A group representing the Rancho Cucamonga Public Library picked up an award at the White House from Michelle Obama last week. Exciting, eh? My column has the details. Above, parent Christine DeVries, library director Robert Karatsu and the wife of the
Plans are in the works to renovate the 1920s Richfield service station on Foothill Boulevard (the old Route 66) at Archibald Avenue in Rancho Cucamonga and turn it into a museum and visitor center. That’s the leadoff item in my Friday column, followed by items from around the valley, plus two news items from the Rancho Cucamonga library.
The scene above is from Wednesday’s kickoff ceremony.

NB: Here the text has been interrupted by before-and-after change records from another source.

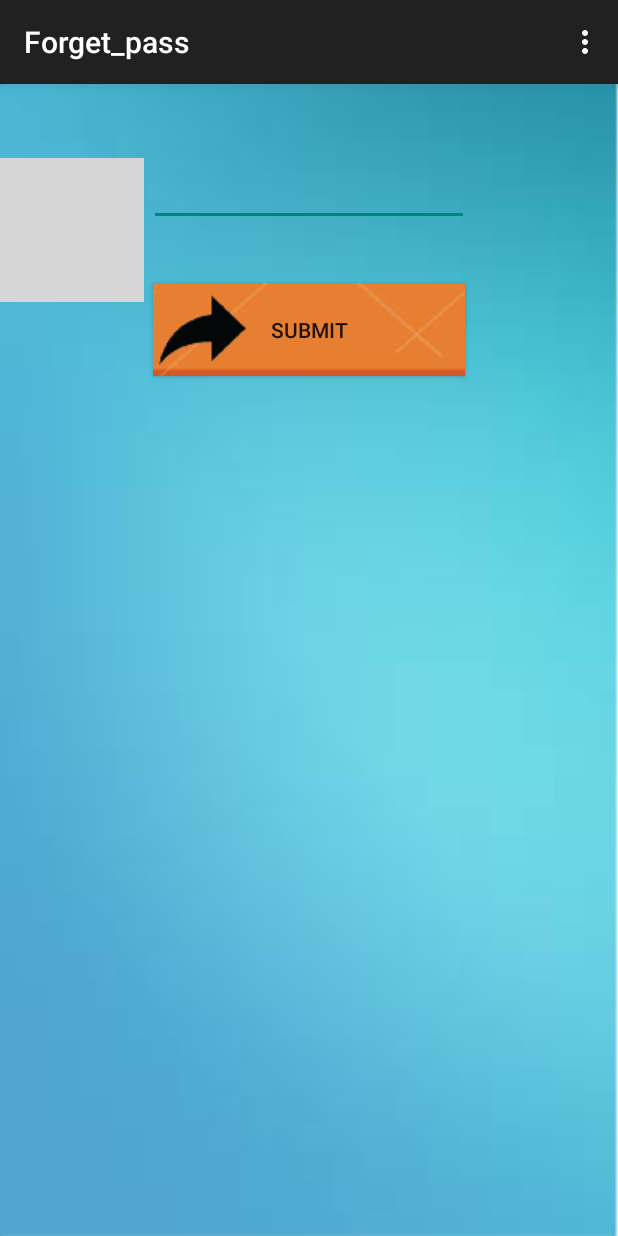
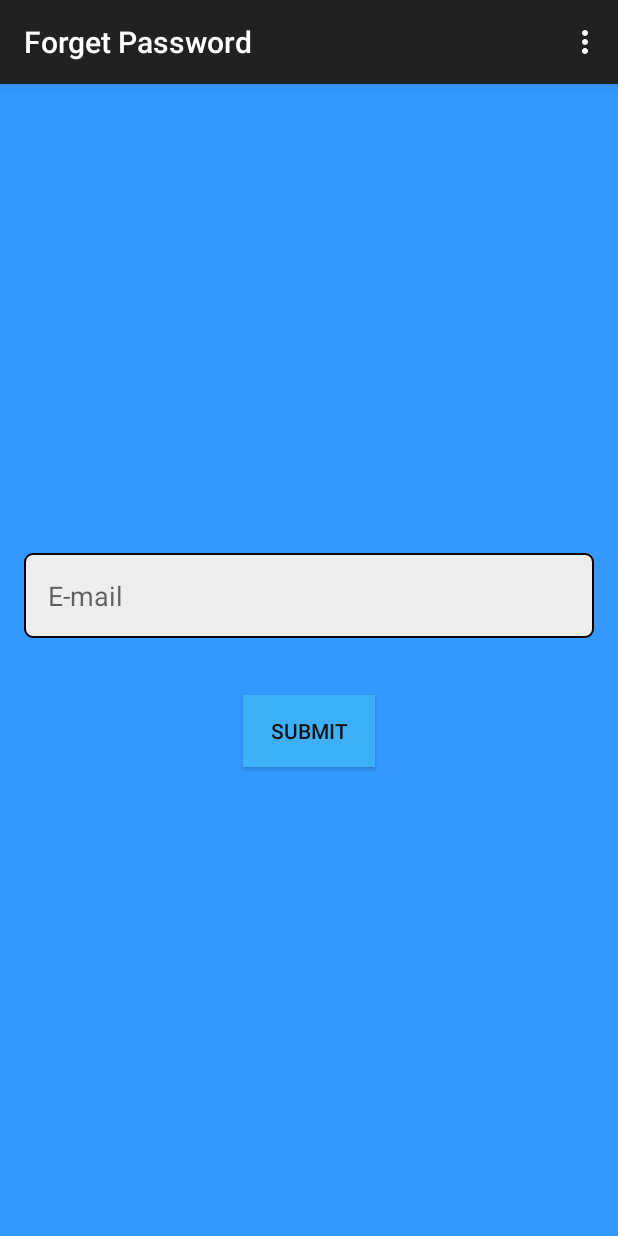
Before and after one commit to onezero10/project, an Android app: the Forget_pass screen opened directly, with no data from a screen before it, on a phone screen of 412 x 824 dp. Run offline under Robolectric (Android 15) with nearby library versions, the phone set to English and light mode, and no system bars; grey boxes are pictures that could not be loaded.

Commit message:
change UI

```diff
--- /dev/null
+++ b/Running/app/src/main/res/drawable/fieldshape.xml
@@ -0,0 +1,14 @@
+<?xml version="1.0" encoding="utf-8"?>
+<shape xmlns:android="http://schemas.android.com/apk/res/android"
+        android:shape="rectangle">
+        <solid android:color="#EEEEEE" />
+
+        <stroke android:width="1dip" android:color="#110000" />
+        <corners
+            android:bottomLeftRadius="5dp"
+            android:bottomRightRadius="5dp"
+            android:topLeftRadius="5dp"
+            android:topRightRadius="5dp" />
+
+
+</shape>
--- a/Running/app/src/main/res/layout/activity_forget_pass.xml
+++ b/Running/app/src/main/res/layout/activity_forget_pass.xml
@@ -1,41 +1,29 @@
 <RelativeLayout xmlns:android="http://schemas.android.com/apk/res/android"
     xmlns:tools="http://schemas.android.com/tools" android:layout_width="match_parent"
     android:layout_height="match_parent"
+    android:background="#3399ff"
     tools:context="com.ce.nutchakhun.running.Forget_pass">
 
-    <ImageView
-        android:layout_width="wrap_content"
-        android:layout_height="wrap_content"
-        android:id="@+id/imageView"
-        android:background="@drawable/bg"
-        android:layout_alignParentTop="true"
-        android:layout_alignParentLeft="true"
-        android:layout_alignParentStart="true"
-        android:layout_alignParentBottom="true"
-        android:layout_alignParentEnd="false"
-        android:layout_alignParentRight="true" />
+
+    <LinearLayout
+        android:layout_width="match_parent"
+        android:layout_height="280dp"
+        android:orientation="vertical"
+        android:padding="16dp"
+        android:gravity="center"
+        android:layout_centerInParent="true"
+        >
+
+        <EditText
+            android:layout_width="match_parent"
+            android:layout_height="wrap_content"
+            android:background="@drawable/fieldshape"
+            android:padding="16dp"
+            android:id="@+id/password"
+            android:inputType="textEmailAddress"
+            android:hint="@string/E_mail"/>
 
 
-    <EditText
-        android:layout_width="wrap_content"
-        android:layout_height="wrap_content"
-        android:inputType="textEmailAddress"
-        android:ems="10"
-        android:id="@+id/editText8"
-        android:layout_marginTop="49dp"
-        android:layout_alignParentTop="true"
-        android:layout_centerHorizontal="true" />
-
-    <TextView
-        android:layout_width="wrap_content"
-        android:layout_height="wrap_content"
-        android:textAppearance="?android:attr/textAppearanceLarge"
-        android:text="  E-Mail:  "
-        android:id="@+id/textView"
-        android:background="@drawable/box"
-        android:layout_alignTop="@+id/editText8"
-        android:layout_alignParentLeft="true"
-        android:layout_alignParentStart="true" />
 
     <Button
         android:layout_width="wrap_content"
@@ -45,6 +33,8 @@
         android:layout_marginTop="38dp"
         android:layout_below="@+id/editText8"
         android:layout_centerHorizontal="true"
-        android:background="@drawable/submit"/>
+        android:background="#ff3eaff9"
+        android:textColor="#111111"/>
+    </LinearLayout>
 
 </RelativeLayout>
--- a/Running/app/src/main/res/layout/activity_register.xml
+++ b/Running/app/src/main/res/layout/activity_register.xml
@@ -2,7 +2,7 @@
 <RelativeLayout xmlns:android="http://schemas.android.com/apk/res/android"
     android:layout_width="match_parent"
     android:layout_height="match_parent"
-    android:background="@drawable/bgmin"
+    android:background="#3399ff"
     >
 
 
--- a/Running/app/src/main/res/layout/splash_screen.xml
+++ b/Running/app/src/main/res/layout/splash_screen.xml
@@ -1,10 +1,10 @@
 <?xml version="1.0" encoding="utf-8"?>
 <LinearLayout xmlns:android="http://schemas.android.com/apk/res/android"
-    android:layout_width="fill_parent" android:layout_height="fill_parent">
+    android:layout_width="wrap_content" android:layout_height="wrap_content">
 
     <ImageView
-        android:layout_width="fill_parent"
-        android:layout_height="fill_parent"
+        android:layout_width="match_parent"
+        android:layout_height="match_parent"
         android:id="@+id/imageView"
         android:src="@drawable/splashscreenmin" />
 </LinearLayout>
```
Also changed, not shown: Running/app/src/main/java/com/ce/nutchakhun/running/Login.java (+4 -3 lines), Running/app/src/main/res/layout/activity_food.xml (+3 -9 lines), Running/app/src/main/res/layout/activity_goal.xml (+3 -12 lines), Running/app/src/main/res/layout/activity_login.xml (+56 -64 lines), Running/app/src/main/res/layout/activity_main.xml (+12 -21 lines), Running/app/src/main/res/layout/activity_workout.xml (+2 -12 lines), Running/app/src/main/res/values/strings.xml (+6 -1 lines).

Friday’s column (read it here) is about the Magic Lamp, the venerable Rancho Cucamonga restaurant on Foothill Boulevard, which changed hands this week. The new operator, Sartaj Singh, has a proven track record: He also has Antonino’s in the same city. Feel free to comment if you have thoughts about the column or stories about the restaurant.
If you’ve traveled in western Rancho Cucamonga along Foothill Boulevard of late, you may have noticed with curiosity the new traffic lights at Baker Avenue just east of the new overhead crossing. The lights are arranged horizontally, not vertically.
What gives? Is this temporary, or a retro design to match the bridge? Neither. Curt Billings, associate city engineer for Rancho Cucamonga, said it was done to ensure motorists heading east could see all three phases of the signal from as far away as possible.
“The signal heads were rotated horizontally to increase the sight distance for eastbound traffic because of the overhead obstruction of the bridge,” Billings says by email. “This horizontally mounted signal head provides the greatest amount of time to see all the lights, most importantly the red light, and as far ahead as San Bernardino Road.”
There’s a second signal like this in Rancho Cucamonga, at the intersection of Etiwanda and Miller avenues, due to sight issues because of the 15 freeway overpass, Billings said.
Nice to know that Rancho Cucamonga doesn’t mind bending over backward, or at least tipping sideways, to make us safe.
Reader Will Plunkett, who contributed these photos, says: “There’s a house in northern RC that looks like a castle (in the appropriately named Castlegate tract of homes), and I see it often while driving past. The other day, I noticed it was tented for bugs (I guess) and snapped a picture. They finished and now you can see it, sans tent. I liked how they wrapped up the turret part of the roof in a separate tent. Do the termites do a trapeze act?”